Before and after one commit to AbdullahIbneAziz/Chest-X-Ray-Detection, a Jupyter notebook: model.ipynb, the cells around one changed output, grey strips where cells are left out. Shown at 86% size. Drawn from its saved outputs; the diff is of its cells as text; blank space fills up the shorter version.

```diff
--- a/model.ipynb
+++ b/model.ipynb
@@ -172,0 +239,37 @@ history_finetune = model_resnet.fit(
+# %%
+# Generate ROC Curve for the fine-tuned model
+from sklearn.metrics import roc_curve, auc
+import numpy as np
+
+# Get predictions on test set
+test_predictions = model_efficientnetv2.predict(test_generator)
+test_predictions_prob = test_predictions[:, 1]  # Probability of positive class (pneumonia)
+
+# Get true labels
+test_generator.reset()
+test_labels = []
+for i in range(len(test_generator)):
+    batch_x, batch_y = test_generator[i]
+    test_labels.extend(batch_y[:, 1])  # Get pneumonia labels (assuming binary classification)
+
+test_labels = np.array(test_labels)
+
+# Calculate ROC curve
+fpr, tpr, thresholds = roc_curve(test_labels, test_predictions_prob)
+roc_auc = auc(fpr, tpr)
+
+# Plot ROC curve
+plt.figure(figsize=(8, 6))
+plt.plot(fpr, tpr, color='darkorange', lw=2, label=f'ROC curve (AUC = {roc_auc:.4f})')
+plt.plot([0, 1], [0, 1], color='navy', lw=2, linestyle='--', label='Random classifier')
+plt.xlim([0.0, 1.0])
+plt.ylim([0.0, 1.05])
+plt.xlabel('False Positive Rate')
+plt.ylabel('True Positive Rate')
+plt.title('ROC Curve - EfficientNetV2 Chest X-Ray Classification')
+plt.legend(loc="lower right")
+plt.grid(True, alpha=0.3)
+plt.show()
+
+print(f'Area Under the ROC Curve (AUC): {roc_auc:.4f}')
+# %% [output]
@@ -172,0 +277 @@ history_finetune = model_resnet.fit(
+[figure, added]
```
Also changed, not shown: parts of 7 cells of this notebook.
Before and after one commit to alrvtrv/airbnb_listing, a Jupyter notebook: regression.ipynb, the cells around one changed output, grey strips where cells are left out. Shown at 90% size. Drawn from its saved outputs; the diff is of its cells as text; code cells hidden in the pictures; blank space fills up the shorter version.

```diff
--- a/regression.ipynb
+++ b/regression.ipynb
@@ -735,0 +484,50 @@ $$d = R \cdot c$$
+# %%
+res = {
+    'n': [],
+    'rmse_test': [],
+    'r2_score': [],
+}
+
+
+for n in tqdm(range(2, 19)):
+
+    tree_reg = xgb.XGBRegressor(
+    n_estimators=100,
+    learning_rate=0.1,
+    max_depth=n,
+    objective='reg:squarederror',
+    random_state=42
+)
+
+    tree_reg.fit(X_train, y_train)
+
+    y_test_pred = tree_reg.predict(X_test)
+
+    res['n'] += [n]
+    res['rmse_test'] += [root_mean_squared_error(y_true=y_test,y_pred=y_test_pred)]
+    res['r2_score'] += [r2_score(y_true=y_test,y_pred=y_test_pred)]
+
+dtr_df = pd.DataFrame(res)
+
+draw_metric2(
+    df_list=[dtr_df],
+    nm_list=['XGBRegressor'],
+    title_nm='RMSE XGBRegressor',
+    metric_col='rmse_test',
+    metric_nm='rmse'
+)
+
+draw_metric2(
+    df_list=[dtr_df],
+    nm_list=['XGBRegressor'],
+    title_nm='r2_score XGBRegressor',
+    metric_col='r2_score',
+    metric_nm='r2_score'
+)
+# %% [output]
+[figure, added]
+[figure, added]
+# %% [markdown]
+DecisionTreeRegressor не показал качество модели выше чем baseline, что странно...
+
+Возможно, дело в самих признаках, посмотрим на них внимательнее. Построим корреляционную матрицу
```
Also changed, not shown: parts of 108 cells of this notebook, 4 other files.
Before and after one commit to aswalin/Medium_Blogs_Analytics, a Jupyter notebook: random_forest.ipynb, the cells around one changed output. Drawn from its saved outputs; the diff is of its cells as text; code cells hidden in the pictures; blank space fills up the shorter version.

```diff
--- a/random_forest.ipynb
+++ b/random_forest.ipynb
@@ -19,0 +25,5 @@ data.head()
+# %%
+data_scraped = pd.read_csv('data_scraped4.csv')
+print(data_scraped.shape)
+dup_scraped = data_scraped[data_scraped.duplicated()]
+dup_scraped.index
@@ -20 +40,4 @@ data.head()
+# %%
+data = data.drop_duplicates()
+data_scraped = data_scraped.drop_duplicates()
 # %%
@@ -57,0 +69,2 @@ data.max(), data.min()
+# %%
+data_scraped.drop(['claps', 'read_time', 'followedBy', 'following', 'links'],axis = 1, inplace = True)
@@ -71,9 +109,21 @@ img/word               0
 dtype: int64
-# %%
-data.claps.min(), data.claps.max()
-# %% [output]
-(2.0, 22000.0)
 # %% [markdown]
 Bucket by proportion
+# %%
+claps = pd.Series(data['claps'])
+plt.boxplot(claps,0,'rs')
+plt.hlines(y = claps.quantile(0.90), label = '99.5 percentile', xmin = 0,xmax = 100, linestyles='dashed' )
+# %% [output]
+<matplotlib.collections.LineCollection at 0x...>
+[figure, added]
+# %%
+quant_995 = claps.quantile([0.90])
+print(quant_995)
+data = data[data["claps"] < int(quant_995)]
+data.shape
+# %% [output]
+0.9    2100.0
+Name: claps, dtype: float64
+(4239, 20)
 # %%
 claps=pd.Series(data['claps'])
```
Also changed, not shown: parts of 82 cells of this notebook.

#### [Required work]
Output every line of the listing exactly as written.

#### [Response to this task]
Before and after one commit to AbdullahIbneAziz/Chest-X-Ray-Detection, a Jupyter notebook: model.ipynb, the cells around one changed output, grey strips where cells are left out. Shown at 86% size. Drawn from its saved outputs; the diff is of its cells as text; blank space fills up the shorter version.

```diff
--- a/model.ipynb
+++ b/model.ipynb
@@ -172,0 +239,37 @@ history_finetune = model_resnet.fit(
+# %%
+# Generate ROC Curve for the fine-tuned model
+from sklearn.metrics import roc_curve, auc
+import numpy as np
+
+# Get predictions on test set
+test_predictions = model_efficientnetv2.predict(test_generator)
+test_predictions_prob = test_predictions[:, 1]  # Probability of positive class (pneumonia)
+
+# Get true labels
+test_generator.reset()
+test_labels = []
+for i in range(len(test_generator)):
+    batch_x, batch_y = test_generator[i]
+    test_labels.extend(batch_y[:, 1])  # Get pneumonia labels (assuming binary classification)
+
+test_labels = np.array(test_labels)
+
+# Calculate ROC curve
+fpr, tpr, thresholds = roc_curve(test_labels, test_predictions_prob)
+roc_auc = auc(fpr, tpr)
+
+# Plot ROC curve
+plt.figure(figsize=(8, 6))
+plt.plot(fpr, tpr, color='darkorange', lw=2, label=f'ROC curve (AUC = {roc_auc:.4f})')
+plt.plot([0, 1], [0, 1], color='navy', lw=2, linestyle='--', label='Random classifier')
+plt.xlim([0.0, 1.0])
+plt.ylim([0.0, 1.05])
+plt.xlabel('False Positive Rate')
+plt.ylabel('True Positive Rate')
+plt.title('ROC Curve - EfficientNetV2 Chest X-Ray Classification')
+plt.legend(loc="lower right")
+plt.grid(True, alpha=0.3)
+plt.show()
+
+print(f'Area Under the ROC Curve (AUC): {roc_auc:.4f}')
+# %% [output]
@@ -172,0 +277 @@ history_finetune = model_resnet.fit(
+[figure, added]
```
Also changed, not shown: parts of 7 cells of this notebook.
Before and after one commit to alrvtrv/airbnb_listing, a Jupyter notebook: regression.ipynb, the cells around one changed output, grey strips where cells are left out. Shown at 90% size. Drawn from its saved outputs; the diff is of its cells as text; code cells hidden in the pictures; blank space fills up the shorter version.

```diff
--- a/regression.ipynb
+++ b/regression.ipynb
@@ -735,0 +484,50 @@ $$d = R \cdot c$$
+# %%
+res = {
+    'n': [],
+    'rmse_test': [],
+    'r2_score': [],
+}
+
+
+for n in tqdm(range(2, 19)):
+
+    tree_reg = xgb.XGBRegressor(
+    n_estimators=100,
+    learning_rate=0.1,
+    max_depth=n,
+    objective='reg:squarederror',
+    random_state=42
+)
+
+    tree_reg.fit(X_train, y_train)
+
+    y_test_pred = tree_reg.predict(X_test)
+
+    res['n'] += [n]
+    res['rmse_test'] += [root_mean_squared_error(y_true=y_test,y_pred=y_test_pred)]
+    res['r2_score'] += [r2_score(y_true=y_test,y_pred=y_test_pred)]
+
+dtr_df = pd.DataFrame(res)
+
+draw_metric2(
+    df_list=[dtr_df],
+    nm_list=['XGBRegressor'],
+    title_nm='RMSE XGBRegressor',
+    metric_col='rmse_test',
+    metric_nm='rmse'
+)
+
+draw_metric2(
+    df_list=[dtr_df],
+    nm_list=['XGBRegressor'],
+    title_nm='r2_score XGBRegressor',
+    metric_col='r2_score',
+    metric_nm='r2_score'
+)
+# %% [output]
+[figure, added]
+[figure, added]
+# %% [markdown]
+DecisionTreeRegressor не показал качество модели выше чем baseline, что странно...
+
+Возможно, дело в самих признаках, посмотрим на них внимательнее. Построим корреляционную матрицу
```
Also changed, not shown: parts of 108 cells of this notebook, 4 other files.
Before and after one commit to aswalin/Medium_Blogs_Analytics, a Jupyter notebook: random_forest.ipynb, the cells around one changed output. Drawn from its saved outputs; the diff is of its cells as text; code cells hidden in the pictures; blank space fills up the shorter version.

```diff
--- a/random_forest.ipynb
+++ b/random_forest.ipynb
@@ -19,0 +25,5 @@ data.head()
+# %%
+data_scraped = pd.read_csv('data_scraped4.csv')
+print(data_scraped.shape)
+dup_scraped = data_scraped[data_scraped.duplicated()]
+dup_scraped.index
@@ -20 +40,4 @@ data.head()
+# %%
+data = data.drop_duplicates()
+data_scraped = data_scraped.drop_duplicates()
 # %%
@@ -57,0 +69,2 @@ data.max(), data.min()
+# %%
+data_scraped.drop(['claps', 'read_time', 'followedBy', 'following', 'links'],axis = 1, inplace = True)
@@ -71,9 +109,21 @@ img/word               0
 dtype: int64
-# %%
-data.claps.min(), data.claps.max()
-# %% [output]
-(2.0, 22000.0)
 # %% [markdown]
 Bucket by proportion
+# %%
+claps = pd.Series(data['claps'])
+plt.boxplot(claps,0,'rs')
+plt.hlines(y = claps.quantile(0.90), label = '99.5 percentile', xmin = 0,xmax = 100, linestyles='dashed' )
+# %% [output]
+<matplotlib.collections.LineCollection at 0x...>
+[figure, added]
+# %%
+quant_995 = claps.quantile([0.90])
+print(quant_995)
+data = data[data["claps"] < int(quant_995)]
+data.shape
+# %% [output]
+0.9    2100.0
+Name: claps, dtype: float64
+(4239, 20)
 # %%
 claps=pd.Series(data['claps'])
```
Also changed, not shown: parts of 82 cells of this notebook.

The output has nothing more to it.